VA Sec Robert Wilkie took a minute of his time to read to the children at the White House’s Easter Reading Nook. The Reading Nook was just one of the many fun activities on the south lawn during this years White House Easter Egg Roll. #EggRoll19 #EggRoll2019

Note: “The Honorable Robert Wilkie was nominated by President Trump to serve as the tenth Secretary of Veterans Affairs. He was confirmed by the United States Senate on July 23, 2018, and sworn in on July 30, 2018. Mr. Wilkie previously served as the acting Secretary of VA from March 28 to May 29, 2018.
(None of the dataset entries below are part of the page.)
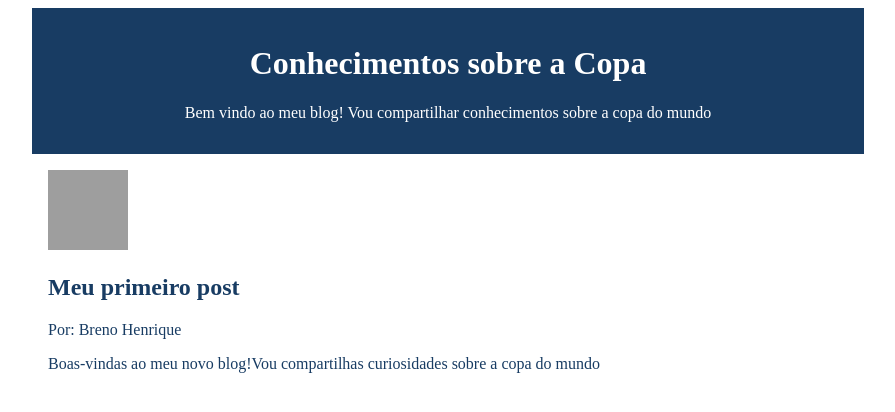
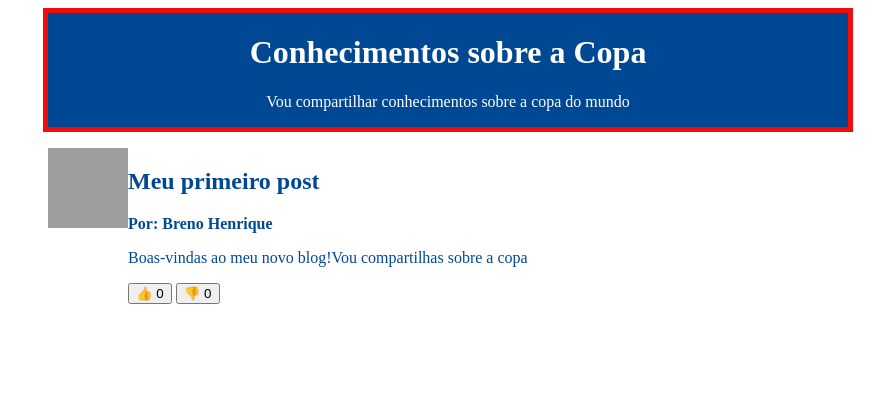
Before and after one commit to brenoesilva-cpu/Primeira-P-gina, a plain HTML site: page index.html in a window 1280 px wide. Shown: the whole page, without its empty margins (192-1087 px from the left). Drawn offline with Linux system fonts and the light colour scheme; grey boxes are pictures that could not be loaded.

Commit message:
versão 7

```diff
--- a/index.html
+++ b/index.html
@@ -3,39 +3,70 @@
 <head>
     <meta charset="UTF-8">
     <meta name="viewport" content="width=device-width, initial-scale=1.0">
-    <title>Copa do Mundo</title>
+    <title>Copa do mundo</title>
     <style>
+
         header{
-            background-color: #183C63;
+            background-color:#004894 ;
             color: #FFFFFF;
             text-align: center;
             max-width: 800px;
             margin: 0 auto;
-            padding: 16px;
+            border: 5px solid #f00c0c;
         }
+
         main{
             background-color: #FFFFFF;
-            color: #183C63;
+            color: #004894;
             max-width: 800px;
             margin: 0 auto;
             padding: 16px;
+            display: flex;
          }
-        img{
-            width:80px;
-            height:80px;
+
+         img {
+             width: 80px;
+             height: 80px;
         }
+        .artigo-autor {
+            font-weight: bold;
+        }
+
     </style>
 </head>
 <body>
     <header>
 <h1>Conhecimentos sobre a Copa</h1>
-    <p> Bem vindo ao meu blog! Vou compartilhar conhecimentos sobre a copa do mundo </p>
+<p>Vou compartilhar conhecimentos sobre a copa do mundo</p>
     </header>
 <main>
-    <img src="imagem-blog.png" alt="Ícone em pixel art com uma bola de futebol, uma taça, um livro aberto e o mapa do Brasil ao fundo.">
+    <img src="imagem-blog.png" alt="logotipo conceitual de tecnologia e educação:
+    um livro aberto de onde emerge um cérebro digital brilhante, cercado por ícones de Wi-Fi,
+    circuitos e lâmpada de ideia. Cores em tons de azul e branco.">
+    <div>
     <h2>Meu primeiro post</h2>
-    <p>Por: Breno Henrique</p>
-    <p>Boas-vindas ao meu novo blog!Vou compartilhas curiosidades sobre a copa do mundo</p>
+    <p class="artigo-autor">Por: Breno Henrique</p>
+    <p>Boas-vindas ao meu novo blog!Vou compartilhas sobre a copa</p>
+     <button>👍 <span>0</span></button>
+     <button>👎 <span>0</span></button>
+    <div>
+
     </main>
 </body>
+<script>
+    const botoes = document.querySelectorAll("button");
+
+    botoes.forEach( function(botao){
+         botao.addEventListener("click", botaoClicado);
+         function botaoClicado(){
+          console.log("fui clicado");
+          let texto = botao.querySelector("span");
+          texto.textContent++;
+         }
+    }
+
+)
+
+
+</script>
 </html>
```
Lines whose indentation alone changed are shown as unchanged.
Veteran’s Family presented Cracker Barrel Rockers through “Operation Rocker” program.

“Operation Rocker” presented veteran Xavier “Bo” Strain’s family a pair of rockers from the Cracker Barrel in Princeton, West Virginia. Bo served in the Army (06-12), with 2 tours bluing in Iraq. Cracker Barrel Old Country Store®  “Operation Rocker” in partnership with nonprofit partner Operation Homefront. donate one rocker to Operation Homefront for every adult rocker purchased online.

No Longer Behind Enemy Lines Josh Walker Battles PTSD with Service Dog Baxter

Veteran Josh Walker of 101st Airborne questioned PTSD existence for six years before seeking treatment

Article by Ken Budd, courtesy of HumanAnimalBond.org

Before his dog Baxter changed his life, Josh Walker was suffering from night terrors. In 2005, Walker was deployed to Iraq as a cavalry scout in the 101st Airborne, enduring ambushes and firefights. The nightmares started when he returned home, along with hallucinations, fits of anger, and fear. He’d slam on the brakes when he was driving, thinking a roadside object was an IED. It took him six years to accept that he was suffering from PTSD, despite the concerns of his fiancé and family. But denial, he says, is common for many combat veterans.“If somebody I respect could accept it, maybe there was some truth to this PTSD thing.”

“If you’re suffering from PTSD, it means you weren’t strong enough.”

“You’re trained that if something is wrong with you—physically, mentally, spiritually, emotionally—then you’re worthless to the unit,” says Walker, 34. “So if you’re suffering from PTSD, your mentality is that you can’t admit it because it means you weren’t strong enough.”The well-meaning reactions of people at home can also be problematic. “People buy you drinks and pat you on the back and thank you for your service,” he says. “So for you to say, ‘I’m actually struggling really bad, I’m not sleeping, I’ve got anger issues, stress, depression’—it feels like it would devalue your contribution and sacrifice.”

His attitude finally changed when he read a blog by a Special Forces combat veteran about his service dog and his experiences with PTSD. “I thought, ‘If somebody I respect could accept it, maybe there was some truth to this PTSD thing.’” He eventually entered a pilot program at West Virginia University—where he was taking classes—for PTSD service dog training. That’s how he met Baxter, the Golden Retriever who changed his life.